### PROBLEM REQUIREMENTS
Filter the records below, keeping only lines with the string "href".

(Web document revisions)
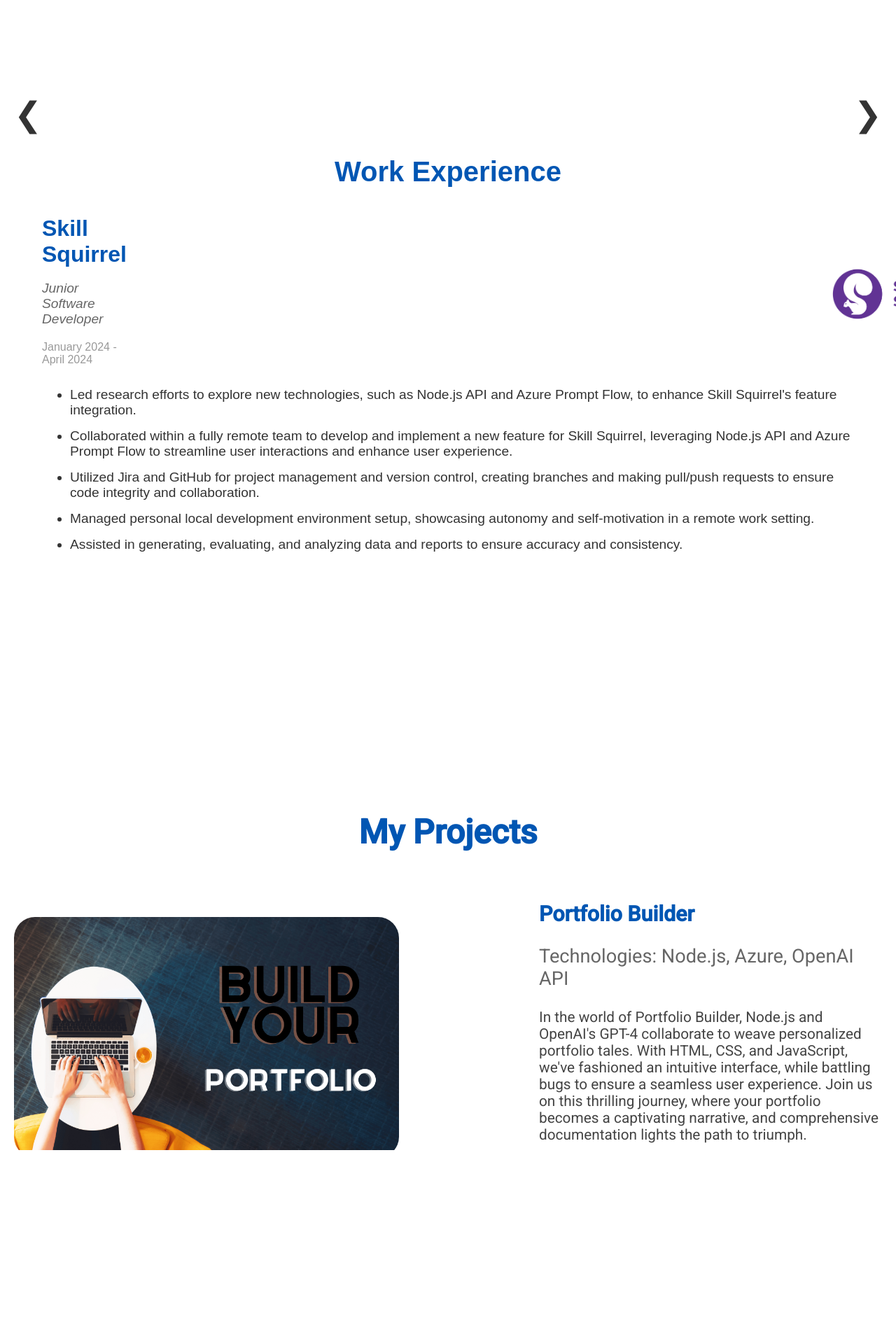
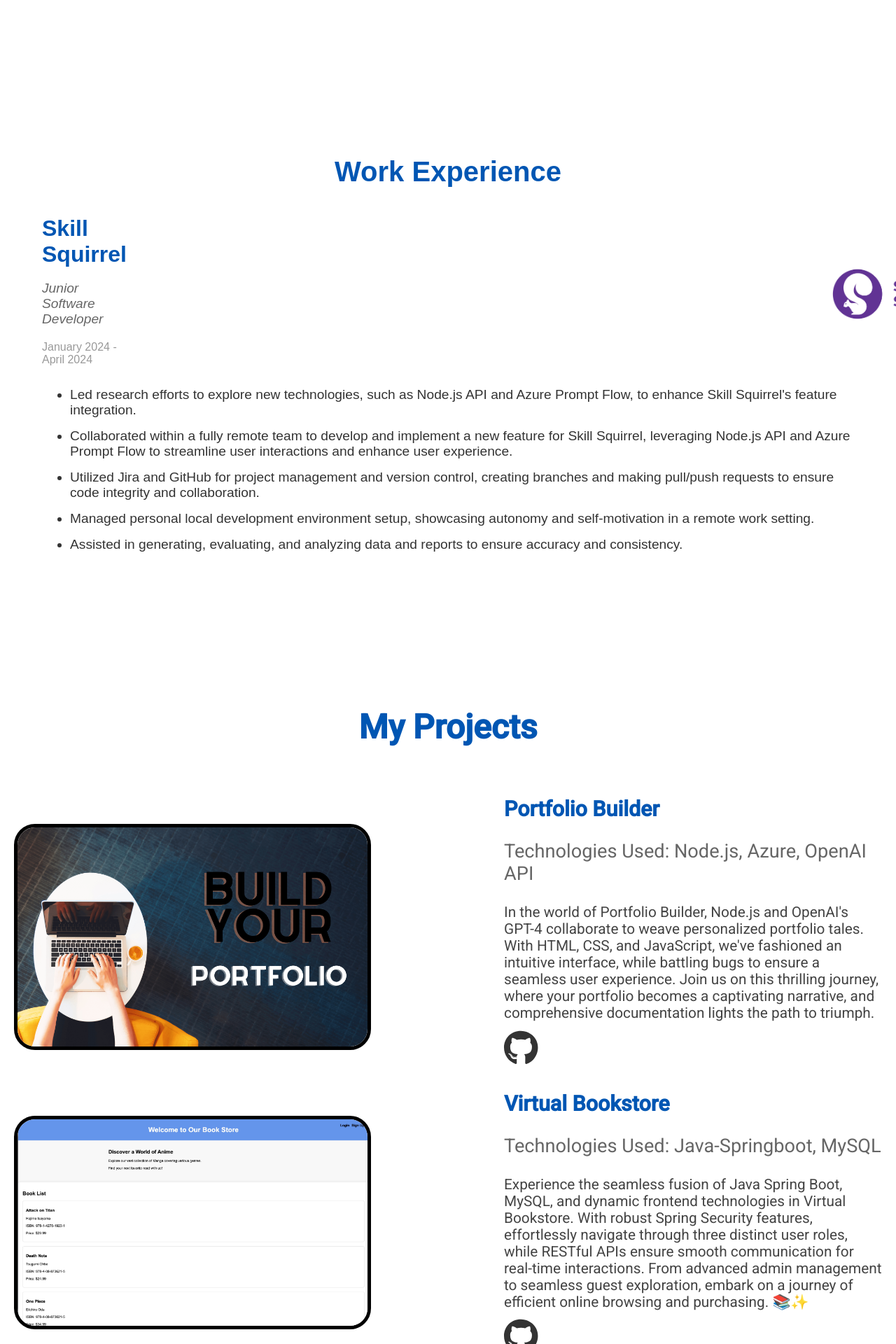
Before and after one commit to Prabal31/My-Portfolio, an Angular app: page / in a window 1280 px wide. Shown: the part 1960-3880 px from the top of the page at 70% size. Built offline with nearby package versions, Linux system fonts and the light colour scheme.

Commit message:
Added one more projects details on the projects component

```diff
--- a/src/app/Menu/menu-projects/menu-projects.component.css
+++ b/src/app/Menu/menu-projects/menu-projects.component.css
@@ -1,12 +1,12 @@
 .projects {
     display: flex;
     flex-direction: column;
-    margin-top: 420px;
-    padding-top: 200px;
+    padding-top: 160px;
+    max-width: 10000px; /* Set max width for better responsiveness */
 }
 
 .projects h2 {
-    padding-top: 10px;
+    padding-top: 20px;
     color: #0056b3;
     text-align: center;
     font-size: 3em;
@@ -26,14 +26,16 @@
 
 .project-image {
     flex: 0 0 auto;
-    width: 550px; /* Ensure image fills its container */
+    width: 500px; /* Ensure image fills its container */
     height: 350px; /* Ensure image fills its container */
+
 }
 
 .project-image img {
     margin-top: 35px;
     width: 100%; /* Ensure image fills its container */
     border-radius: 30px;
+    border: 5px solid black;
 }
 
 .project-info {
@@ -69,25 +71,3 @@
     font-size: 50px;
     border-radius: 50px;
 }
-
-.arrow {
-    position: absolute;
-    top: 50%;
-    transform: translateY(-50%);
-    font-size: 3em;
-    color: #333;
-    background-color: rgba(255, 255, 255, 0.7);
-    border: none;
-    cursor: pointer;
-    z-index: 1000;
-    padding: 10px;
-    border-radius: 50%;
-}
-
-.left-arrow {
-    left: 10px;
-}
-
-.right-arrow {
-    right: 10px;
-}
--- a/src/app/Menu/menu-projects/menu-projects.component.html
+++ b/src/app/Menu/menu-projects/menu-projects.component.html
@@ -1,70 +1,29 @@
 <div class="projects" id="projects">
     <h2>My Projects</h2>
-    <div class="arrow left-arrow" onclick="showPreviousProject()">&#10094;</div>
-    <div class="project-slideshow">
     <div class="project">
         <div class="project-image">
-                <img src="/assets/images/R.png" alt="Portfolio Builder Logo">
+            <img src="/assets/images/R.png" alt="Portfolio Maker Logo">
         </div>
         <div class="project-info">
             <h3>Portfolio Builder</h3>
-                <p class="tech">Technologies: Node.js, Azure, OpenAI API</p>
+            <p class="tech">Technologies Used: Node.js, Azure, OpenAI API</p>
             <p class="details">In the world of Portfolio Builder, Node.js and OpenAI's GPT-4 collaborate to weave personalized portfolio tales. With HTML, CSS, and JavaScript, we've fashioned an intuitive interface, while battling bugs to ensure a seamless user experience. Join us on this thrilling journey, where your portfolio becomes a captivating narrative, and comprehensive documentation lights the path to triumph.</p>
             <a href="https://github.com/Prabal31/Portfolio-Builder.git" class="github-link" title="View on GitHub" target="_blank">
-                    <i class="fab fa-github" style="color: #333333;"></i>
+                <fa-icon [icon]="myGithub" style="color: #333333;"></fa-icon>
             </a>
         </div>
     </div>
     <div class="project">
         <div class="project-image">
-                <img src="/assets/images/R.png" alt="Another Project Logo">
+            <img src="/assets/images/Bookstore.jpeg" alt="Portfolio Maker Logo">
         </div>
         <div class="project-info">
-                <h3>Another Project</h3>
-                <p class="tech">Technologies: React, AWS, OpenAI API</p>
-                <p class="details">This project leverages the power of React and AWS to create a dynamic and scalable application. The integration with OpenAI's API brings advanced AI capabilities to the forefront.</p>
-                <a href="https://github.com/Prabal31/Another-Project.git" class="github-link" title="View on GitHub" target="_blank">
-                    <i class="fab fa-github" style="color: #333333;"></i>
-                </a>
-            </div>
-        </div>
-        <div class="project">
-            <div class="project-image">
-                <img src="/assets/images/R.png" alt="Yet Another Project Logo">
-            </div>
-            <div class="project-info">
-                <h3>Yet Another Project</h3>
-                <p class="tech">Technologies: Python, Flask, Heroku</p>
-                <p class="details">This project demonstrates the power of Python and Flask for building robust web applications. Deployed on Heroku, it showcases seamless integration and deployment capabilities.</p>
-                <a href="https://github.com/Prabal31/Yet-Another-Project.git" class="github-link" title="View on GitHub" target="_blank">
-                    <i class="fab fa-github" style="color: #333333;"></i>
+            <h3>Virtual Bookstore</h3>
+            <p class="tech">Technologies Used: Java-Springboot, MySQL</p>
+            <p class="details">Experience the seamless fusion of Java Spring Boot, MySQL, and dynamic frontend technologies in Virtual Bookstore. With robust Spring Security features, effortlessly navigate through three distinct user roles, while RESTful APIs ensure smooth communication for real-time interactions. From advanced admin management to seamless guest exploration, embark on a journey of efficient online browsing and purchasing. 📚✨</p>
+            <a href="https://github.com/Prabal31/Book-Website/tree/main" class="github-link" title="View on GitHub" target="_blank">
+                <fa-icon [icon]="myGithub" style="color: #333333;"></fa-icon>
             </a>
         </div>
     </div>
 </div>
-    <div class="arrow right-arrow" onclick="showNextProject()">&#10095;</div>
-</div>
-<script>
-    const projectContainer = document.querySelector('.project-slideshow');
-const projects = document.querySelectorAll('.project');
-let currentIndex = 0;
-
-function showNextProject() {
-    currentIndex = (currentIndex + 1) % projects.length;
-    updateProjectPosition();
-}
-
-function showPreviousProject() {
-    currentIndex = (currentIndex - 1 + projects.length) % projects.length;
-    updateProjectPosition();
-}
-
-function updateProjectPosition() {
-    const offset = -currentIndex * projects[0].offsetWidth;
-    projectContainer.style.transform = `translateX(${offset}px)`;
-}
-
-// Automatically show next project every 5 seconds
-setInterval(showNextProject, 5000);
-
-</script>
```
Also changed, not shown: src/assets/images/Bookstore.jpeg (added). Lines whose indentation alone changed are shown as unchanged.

### TASK ANSWER
             <a href="https://github.com/Prabal31/Portfolio-Builder.git" class="github-link" title="View on GitHub" target="_blank">
-                <a href="https://github.com/Prabal31/Another-Project.git" class="github-link" title="View on GitHub" target="_blank">
-                <a href="https://github.com/Prabal31/Yet-Another-Project.git" class="github-link" title="View on GitHub" target="_blank">
+            <a href="https://github.com/Prabal31/Book-Website/tree/main" class="github-link" title="View on GitHub" target="_blank">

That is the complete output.